The Anna Maria Island Sun Newspaper

Vol. 16 No. 46 - September 14, 2016

reel time

Word's out on little tunny

Reel time

captain rUSTY CHINNIS | SUn

Captain Rick Grassett poses for a photo before releasing
his little tunny.


The water was flat and there was no sign of life as we neared the Tampa Bay Ship's Channel. Word was out that little tunny and Spanish mackerel were attacking baitfish in and along the edges of the waterway, but as far as we could see the water was flat and mirror smooth without a hint of action. After 10 minutes of surveying the waters in an easterly direction towards the Skyway Bridge we were starting to wonder if the run from Longboat Key was a mistake. Then I remembered a day a few years back when Captain Rick Grassett, who was accompanying me today, and I had a similar experience off Longboat Pass. Just as we were beginning to consider fishing in the bay instead of the Gulf, a striking fish exploded on the surface. After that we were surrounded by action that lasted the whole morning.

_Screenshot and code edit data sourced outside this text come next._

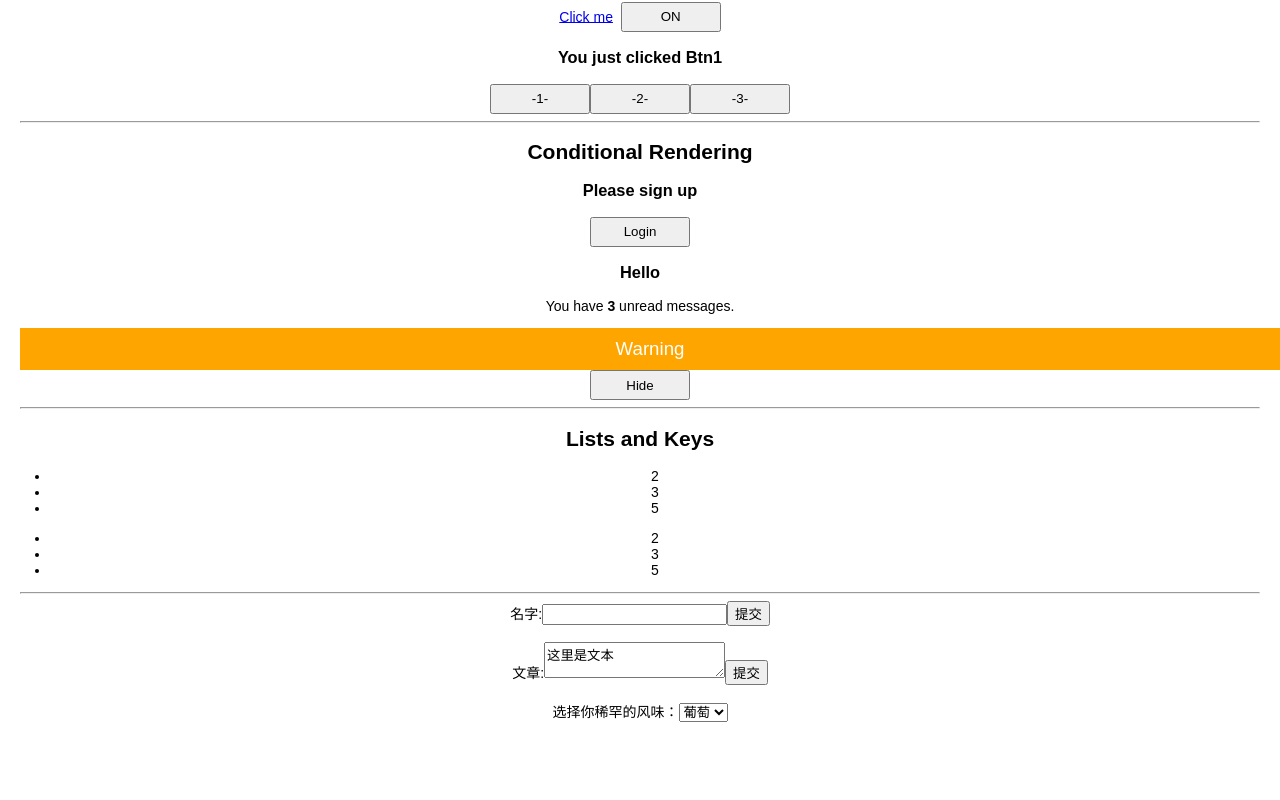
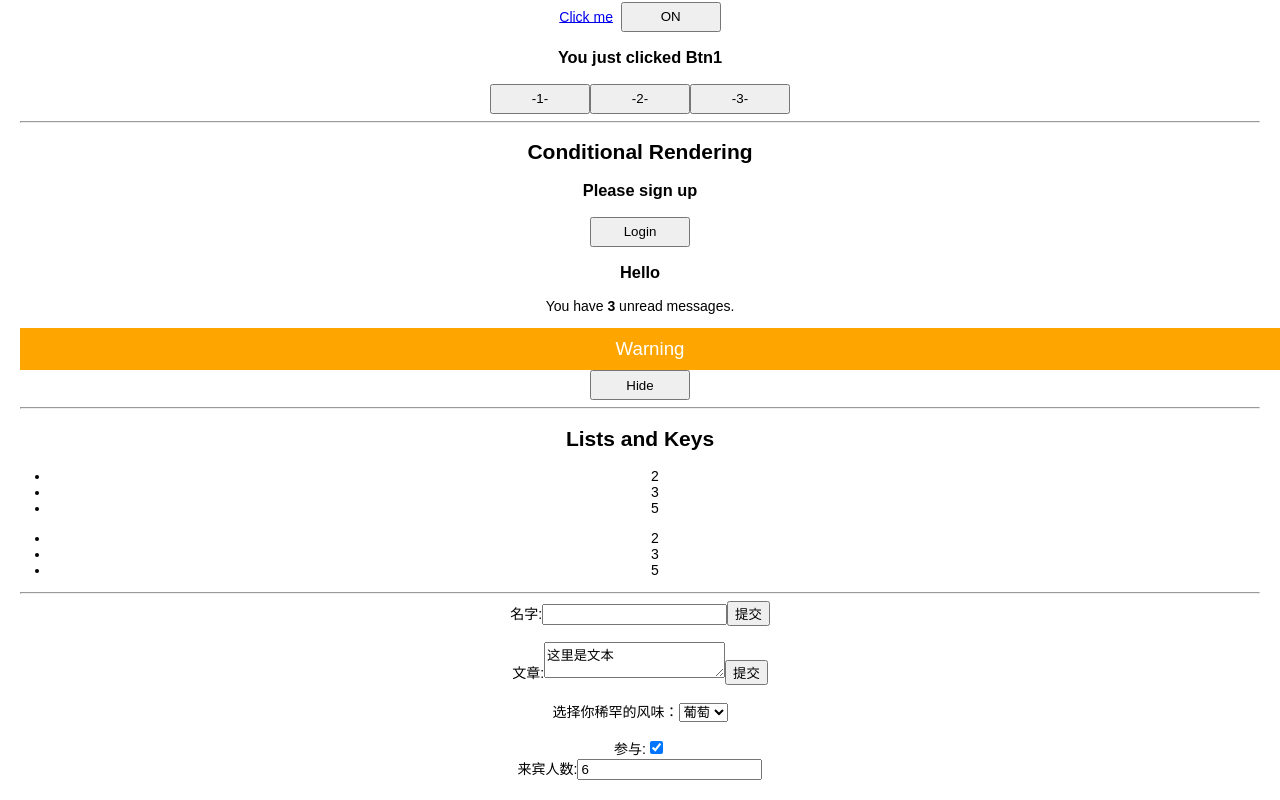
Before and after one commit to JackLiR8/react-learning, a React (Create React App) app: page / in a window 1280 px wide. Shown: the part 473-1273 px from the top of the page. Before the commit the page ends 1215 px from the top, so only its background shows below. Built offline with nearby package versions, Linux system fonts and the light colour scheme.

Commit message:
:construction: In Process: 处理多个输入

```diff
--- /dev/null
+++ b/src/main-concepts/Form.css
@@ -0,0 +1,3 @@
+.form {
+  text-align: left;
+}
--- a/src/main-concepts/Form.js
+++ b/src/main-concepts/Form.js
@@ -3,6 +3,7 @@
  */
 
 import React from 'react';
+import './Form.css'
 
 /**
  * 在 HTML 中，表单元素（如<input>、 <textarea> 和 <select>）之类的表单元素通常自己
@@ -111,6 +112,55 @@ class FlavorForm extends React.Component {
   }
 }
 
+/**
+ * 处理多个输入
+ * 需要处理多个 input 元素时，我们可以给每个元素添加 name 属性，并让处理函数根据
+ * event.target.name 的值选择要执行的操作。
+ */
+class Reservation extends React.Component {
+  constructor(props) {
+    super(props);
+    this.state = {
+      isGoing: true,
+      numberOfGuests: 6,
+    };
+  }
+
+  handleInputChange = (e) => {
+    const { target } = e;
+    const value = target.type === 'checkbox' ? target.checked : target.value;
+    const name = target.name;
+
+    this.setState({
+      [name]: value
+    });
+  }
+
+  render() {
+    return (
+      <form>
+        <label>
+          参与:
+          <input
+            name="isGoing"
+            type="checkbox"
+            checked={this.state.isGoing}
+            onChange={this.handleInputChange} />
+        </label>
+        <br />
+        <label>
+          来宾人数:
+          <input
+            name="numberOfGuests"
+            type="number"
+            value={this.state.numberOfGuests}
+            onChange={this.handleInputChange} />
+        </label>
+      </form>
+    )
+  }
+}
+
 function Forms() {
   return (
     <div>
@@ -119,6 +169,8 @@ function Forms() {
       <EssayForm />
       <br />
       <FlavorForm />
+      <br />
+      <Reservation />
     </div>
   )
 }
```
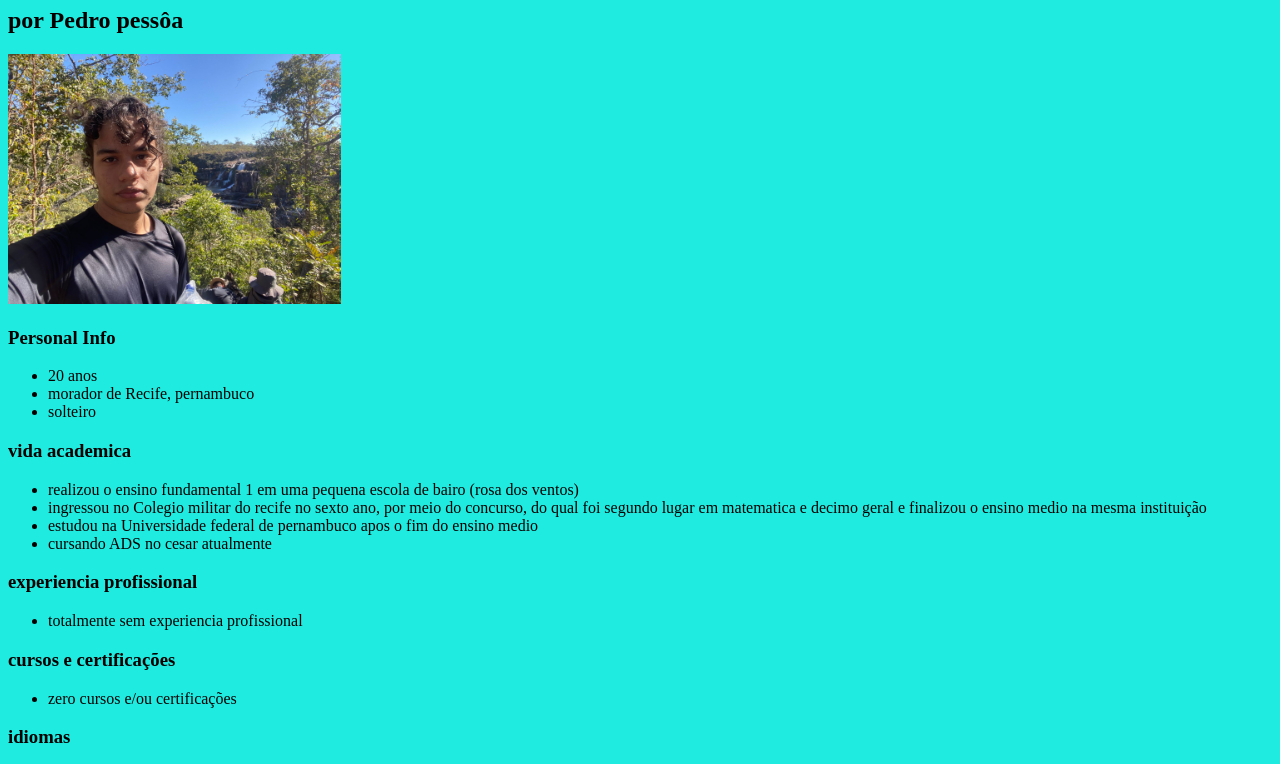
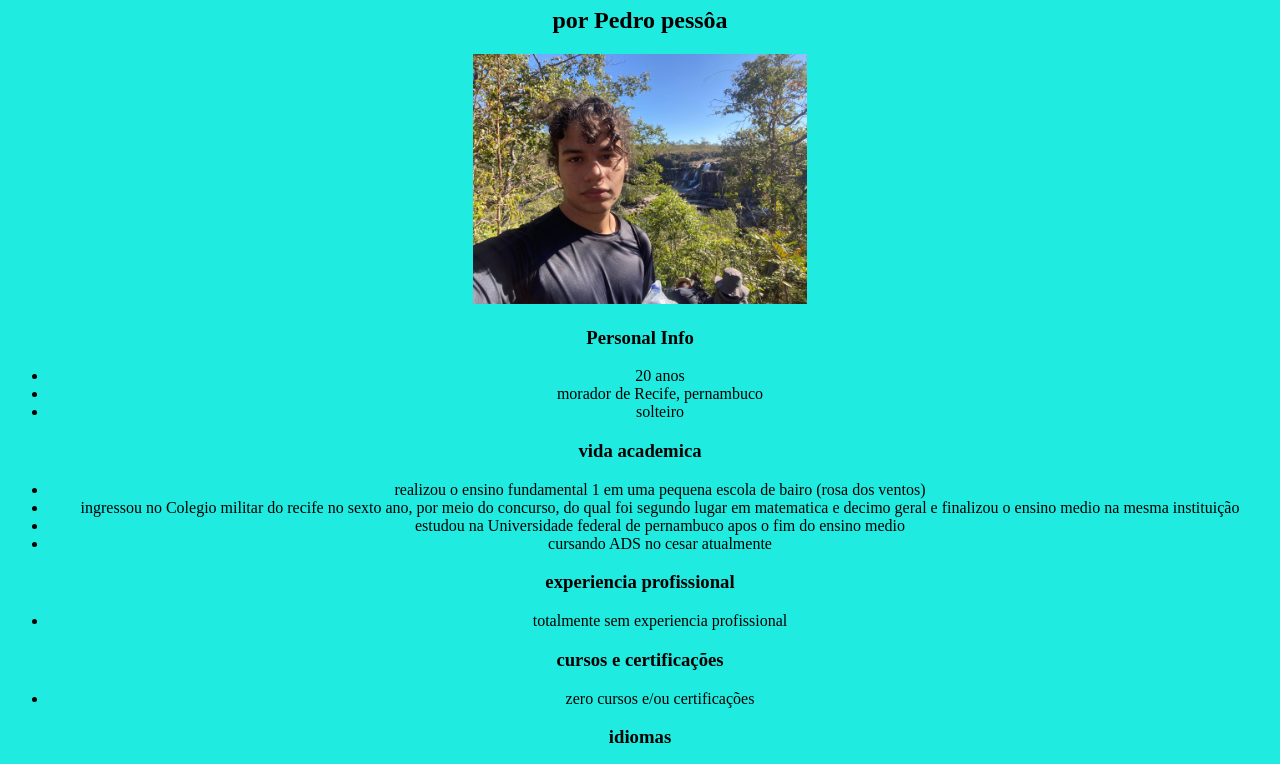
Before and after one commit to Ppan-droid/projeto-cezar, a plain HTML site: page index.html in a window 1280 px wide. Shown: the part 73-837 px from the top of the page. Drawn offline with Linux system fonts and the light colour scheme.

Commit message:
Update index.html
centralizei tudo

```diff
--- a/index.html
+++ b/index.html
@@ -5,11 +5,11 @@
     <meta name="viewport" content="width=device-width, initial-scale=1.0">
     <title>Document</title>
 </head>
-<body style="background-color: rgb(31, 235, 224);">
+<body style="background-color: rgb(31, 235, 224); text-align: center;">
     <h1>Meu curriculo</h1>
     <h2>por Pedro pessôa</h2>
 
-    <img src=./Assets/oficial.jpg widht="100" height="250">
+    <img src=./Assets/oficial.jpg widht="100" height="250" text-align: center;>
 
     <h3>Personal Info</h3>
      <ul>
```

No sooner had we uttered those words when baitfish started to show on the surface followed by diving birds and striking fish. Running to the nearest feeding frenzy we cut the motor twenty yards away and launched small clousers into the melee. Almost immediately Grassett's line came tight as a little tunny inhaled the fly. The fish bolted in a burst of speed that makes little tunny such a sought after target. Grassett's rod bent deeply as he applied pressure in an attempt to slow the fish's run as backing disappeared from his spool. The gamey fish would have nothing of it and ran another twenty yards of backing into the depths of the channel. After several more runs and a battle near the boat I was able to grab the little tunny's tail and swing it into the boat for a quick picture. As quickly as we could we launched the fast swimming fish into the bay to give it a head start.

After the first fish we found them challenging to intercept. Fish were exploding everywhere, but more often than not they would sound before we could get flies into the carnage. This is a common experience but we knew to run up to a school as fast as possible and make casts before they sounded. Employing that technique we were able to catch four little tunny each and several mackerel before we decided to try the beaches on our return south.

We didn't find any action on the return to Longboat, but we had a great day of action and were content to enjoy a smooth ride home in the Gulf. Little tunny should be in local waters until cold spells send them south. That's a lot of time to enjoy some spectacular action. If you go, look for birds and breaking fish along the Gulf Coast. Small flies and spoons that mimic the baitfish work best. Now is the time to enjoy some of the hottest rod bending action of the year!

AMISUN ~ The Island's Award-Winning Newspaper